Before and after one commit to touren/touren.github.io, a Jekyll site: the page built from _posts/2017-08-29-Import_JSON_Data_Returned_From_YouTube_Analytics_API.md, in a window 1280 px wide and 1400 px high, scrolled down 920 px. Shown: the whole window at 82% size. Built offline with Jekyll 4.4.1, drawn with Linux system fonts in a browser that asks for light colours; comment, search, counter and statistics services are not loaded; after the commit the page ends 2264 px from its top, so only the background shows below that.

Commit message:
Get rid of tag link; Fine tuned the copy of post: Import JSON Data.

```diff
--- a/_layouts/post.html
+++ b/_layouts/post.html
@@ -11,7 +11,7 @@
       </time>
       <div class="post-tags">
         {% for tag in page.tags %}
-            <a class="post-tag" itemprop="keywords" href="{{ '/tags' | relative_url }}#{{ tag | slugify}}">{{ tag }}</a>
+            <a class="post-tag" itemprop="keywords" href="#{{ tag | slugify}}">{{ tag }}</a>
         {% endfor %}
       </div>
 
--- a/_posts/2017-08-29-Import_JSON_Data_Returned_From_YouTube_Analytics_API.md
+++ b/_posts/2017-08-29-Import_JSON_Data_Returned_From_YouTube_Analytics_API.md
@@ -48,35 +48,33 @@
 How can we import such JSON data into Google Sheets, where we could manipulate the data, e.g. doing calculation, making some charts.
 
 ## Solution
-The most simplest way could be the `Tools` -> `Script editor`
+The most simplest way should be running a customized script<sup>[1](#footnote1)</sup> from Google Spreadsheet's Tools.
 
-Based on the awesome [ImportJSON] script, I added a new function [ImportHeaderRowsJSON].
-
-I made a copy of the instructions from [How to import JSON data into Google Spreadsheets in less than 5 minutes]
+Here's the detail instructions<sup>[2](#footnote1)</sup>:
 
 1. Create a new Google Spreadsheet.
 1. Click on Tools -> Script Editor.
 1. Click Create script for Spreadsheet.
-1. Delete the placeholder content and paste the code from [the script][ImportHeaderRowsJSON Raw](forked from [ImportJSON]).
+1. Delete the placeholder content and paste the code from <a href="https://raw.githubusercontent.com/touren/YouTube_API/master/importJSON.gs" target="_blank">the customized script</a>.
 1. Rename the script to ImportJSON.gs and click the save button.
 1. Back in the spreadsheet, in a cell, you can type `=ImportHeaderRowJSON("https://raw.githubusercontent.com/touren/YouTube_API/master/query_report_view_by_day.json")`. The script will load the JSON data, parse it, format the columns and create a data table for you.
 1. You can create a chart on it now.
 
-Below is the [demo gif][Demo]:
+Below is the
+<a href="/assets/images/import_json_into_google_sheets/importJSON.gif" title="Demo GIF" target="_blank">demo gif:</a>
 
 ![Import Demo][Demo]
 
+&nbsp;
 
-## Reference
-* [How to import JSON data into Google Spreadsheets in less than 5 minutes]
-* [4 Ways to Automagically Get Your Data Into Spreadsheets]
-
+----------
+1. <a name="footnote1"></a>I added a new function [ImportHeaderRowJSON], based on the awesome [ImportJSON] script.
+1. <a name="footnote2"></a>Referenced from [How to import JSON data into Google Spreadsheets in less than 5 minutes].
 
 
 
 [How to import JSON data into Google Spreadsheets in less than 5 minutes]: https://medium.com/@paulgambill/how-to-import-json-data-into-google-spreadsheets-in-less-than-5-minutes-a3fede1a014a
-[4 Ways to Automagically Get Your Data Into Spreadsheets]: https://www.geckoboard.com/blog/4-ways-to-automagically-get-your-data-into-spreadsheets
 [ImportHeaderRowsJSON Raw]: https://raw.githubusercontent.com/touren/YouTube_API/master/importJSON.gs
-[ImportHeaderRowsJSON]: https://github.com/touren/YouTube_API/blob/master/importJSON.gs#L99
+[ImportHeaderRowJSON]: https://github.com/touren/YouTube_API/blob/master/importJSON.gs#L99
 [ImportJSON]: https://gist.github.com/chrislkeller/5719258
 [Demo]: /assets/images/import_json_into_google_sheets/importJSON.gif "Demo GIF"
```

::::::::::

_TASK ITEM_. Among the lines above, which ones hold the string "Demo"? Show them.

_TASK SOLUTION_.
-Below is the [demo gif][Demo]:
+<a href="/assets/images/import_json_into_google_sheets/importJSON.gif" title="Demo GIF" target="_blank">demo gif:</a>
 ![Import Demo][Demo]
 [Demo]: /assets/images/import_json_into_google_sheets/importJSON.gif "Demo GIF"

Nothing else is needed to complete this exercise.